“Covid politics walloping red America,” it read. The article was about high rates of Covid cases, hospitalizations, and deaths in conservative-leaning states.
This headline is biased for a couple of reasons:
First of all, Covid politics are not walloping anyone… Covid is. It is clear from the article that by “Covid politics,” the Times means people’s decisions to refrain from protective measures such as vaccines, mask-wearing, and social distancing, or governments’ decisions to refrain from making these measures mandatory. Such measures do, to some extent, prevent people from catching the virus and/or getting sick. But that doesn’t mean that refraining from these things causes people to catch the virus and get sick. The virus itself causes this. Failing to prevent something does not equal causing it.
Second, it makes no more sense to characterize a lack of Covid restrictions as “Covid politics” than it does to characterize the enactment of restrictions as “Covid politics.” Several different definitions of “politics” are listed on Dicionary.com, but they pretty much all have to do with the science and art of government, or beliefs and opinions about government. Debates about which actions, if any, governments should take in response to the Covid pandemic are inherently a political topic. Some people hold political beliefs that emphasize safety and the common good; these people generally support the imposition of restrictions and mandates with the aim of combatting the pandemic. Other people hold political beliefs that emphasize individual rights and liberty; these people generally oppose restrictions and mandates because they believe that respecting rights and allowing people the maximum amount of freedom is more important than combatting the pandemic. So why is the Times equating the latter type of ideology with “politics” but not the former? Refraining from getting the Covid vaccine is not “politics” any more than getting the vaccine is politics. Respecting individual rights, and refraining from forcing people to get the vaccine, is not “politics” any more than forcing people to get the vaccine is politics. If anything, it is more appropriate to characterize the decision to impose restrictions and mandates as “politics,” because this is a decision that actively interferes with people’s lives, as opposed to simply leaving people alone.

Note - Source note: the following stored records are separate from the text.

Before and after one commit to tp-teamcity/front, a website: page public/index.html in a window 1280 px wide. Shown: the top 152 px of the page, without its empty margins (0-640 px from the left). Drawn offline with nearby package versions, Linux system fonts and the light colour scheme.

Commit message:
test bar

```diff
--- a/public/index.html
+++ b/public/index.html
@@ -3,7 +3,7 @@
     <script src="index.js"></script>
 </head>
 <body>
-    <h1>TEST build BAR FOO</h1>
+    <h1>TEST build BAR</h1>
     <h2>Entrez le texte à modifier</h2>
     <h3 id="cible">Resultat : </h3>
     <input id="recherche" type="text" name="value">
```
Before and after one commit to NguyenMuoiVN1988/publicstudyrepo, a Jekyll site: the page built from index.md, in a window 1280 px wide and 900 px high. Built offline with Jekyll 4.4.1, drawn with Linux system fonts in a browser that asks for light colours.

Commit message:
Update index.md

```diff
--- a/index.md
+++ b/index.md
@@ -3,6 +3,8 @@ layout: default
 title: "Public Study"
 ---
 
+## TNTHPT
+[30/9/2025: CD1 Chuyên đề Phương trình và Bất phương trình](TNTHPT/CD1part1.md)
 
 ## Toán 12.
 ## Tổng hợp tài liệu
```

In short, this headline is just another example of the New York Times presuming that its belief in a powerful government that controls people’s lives and tramples on individual liberty for the sake of the common good is the only possible legitimate belief. The Times does not even appear to consider the possibility that people might genuinely hold alternative views. Anyone who thinks or acts differently from them, the Times assumes, is just playing politics.